Top of Data to process

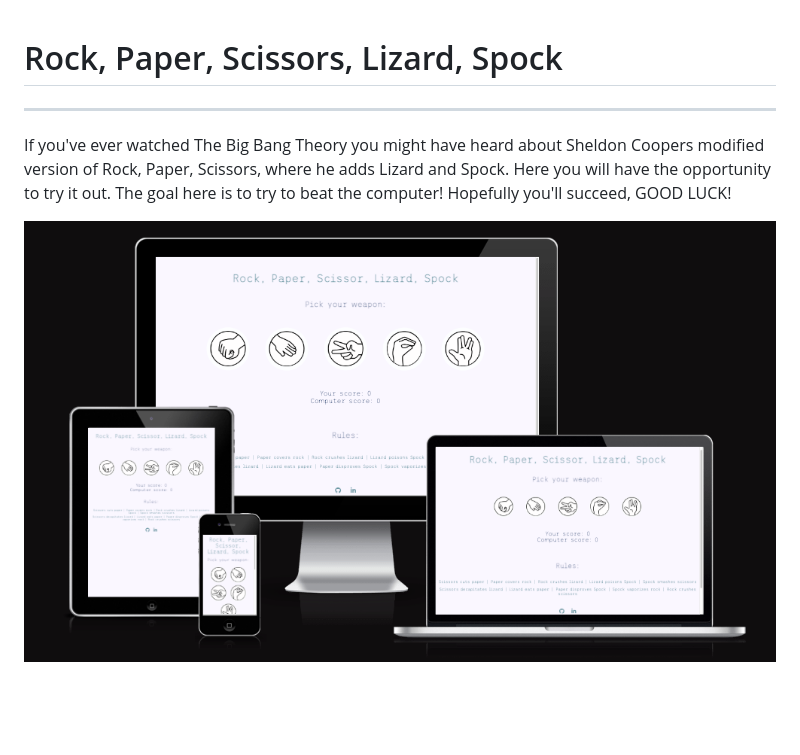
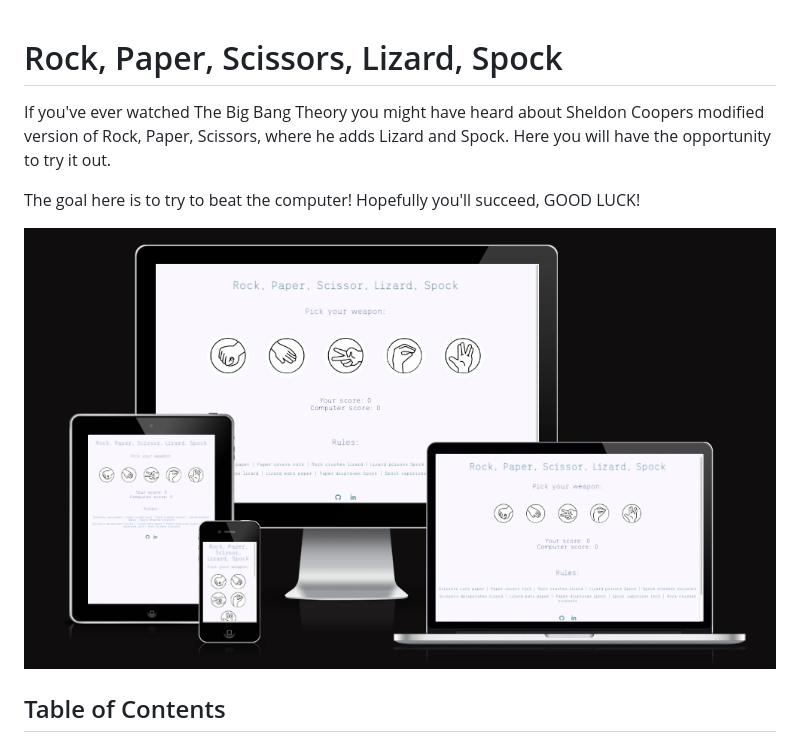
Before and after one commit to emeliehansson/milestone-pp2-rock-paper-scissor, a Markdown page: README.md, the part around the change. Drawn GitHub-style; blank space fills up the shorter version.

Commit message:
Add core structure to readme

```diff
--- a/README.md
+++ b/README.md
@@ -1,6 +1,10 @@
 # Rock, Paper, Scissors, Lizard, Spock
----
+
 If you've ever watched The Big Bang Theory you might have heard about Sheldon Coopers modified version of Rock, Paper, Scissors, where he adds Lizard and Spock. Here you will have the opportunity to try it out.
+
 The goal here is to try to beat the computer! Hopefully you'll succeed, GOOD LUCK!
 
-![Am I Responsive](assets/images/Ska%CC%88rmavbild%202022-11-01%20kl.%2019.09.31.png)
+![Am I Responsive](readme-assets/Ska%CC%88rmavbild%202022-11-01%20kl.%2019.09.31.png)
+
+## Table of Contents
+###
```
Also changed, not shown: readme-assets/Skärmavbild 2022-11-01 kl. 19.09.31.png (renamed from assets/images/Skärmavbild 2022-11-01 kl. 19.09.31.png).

Bottom of Data to process

— What is being asked —
From the first line to the last, repeat the records exactly and skip the pictures.

— Solution for this problem —
Before and after one commit to emeliehansson/milestone-pp2-rock-paper-scissor, a Markdown page: README.md, the part around the change. Drawn GitHub-style; blank space fills up the shorter version.

Commit message:
Add core structure to readme

```diff
--- a/README.md
+++ b/README.md
@@ -1,6 +1,10 @@
 # Rock, Paper, Scissors, Lizard, Spock
----
+
 If you've ever watched The Big Bang Theory you might have heard about Sheldon Coopers modified version of Rock, Paper, Scissors, where he adds Lizard and Spock. Here you will have the opportunity to try it out.
+
 The goal here is to try to beat the computer! Hopefully you'll succeed, GOOD LUCK!
 
-![Am I Responsive](assets/images/Ska%CC%88rmavbild%202022-11-01%20kl.%2019.09.31.png)
+![Am I Responsive](readme-assets/Ska%CC%88rmavbild%202022-11-01%20kl.%2019.09.31.png)
+
+## Table of Contents
+###
```
Also changed, not shown: readme-assets/Skärmavbild 2022-11-01 kl. 19.09.31.png (renamed from assets/images/Skärmavbild 2022-11-01 kl. 19.09.31.png).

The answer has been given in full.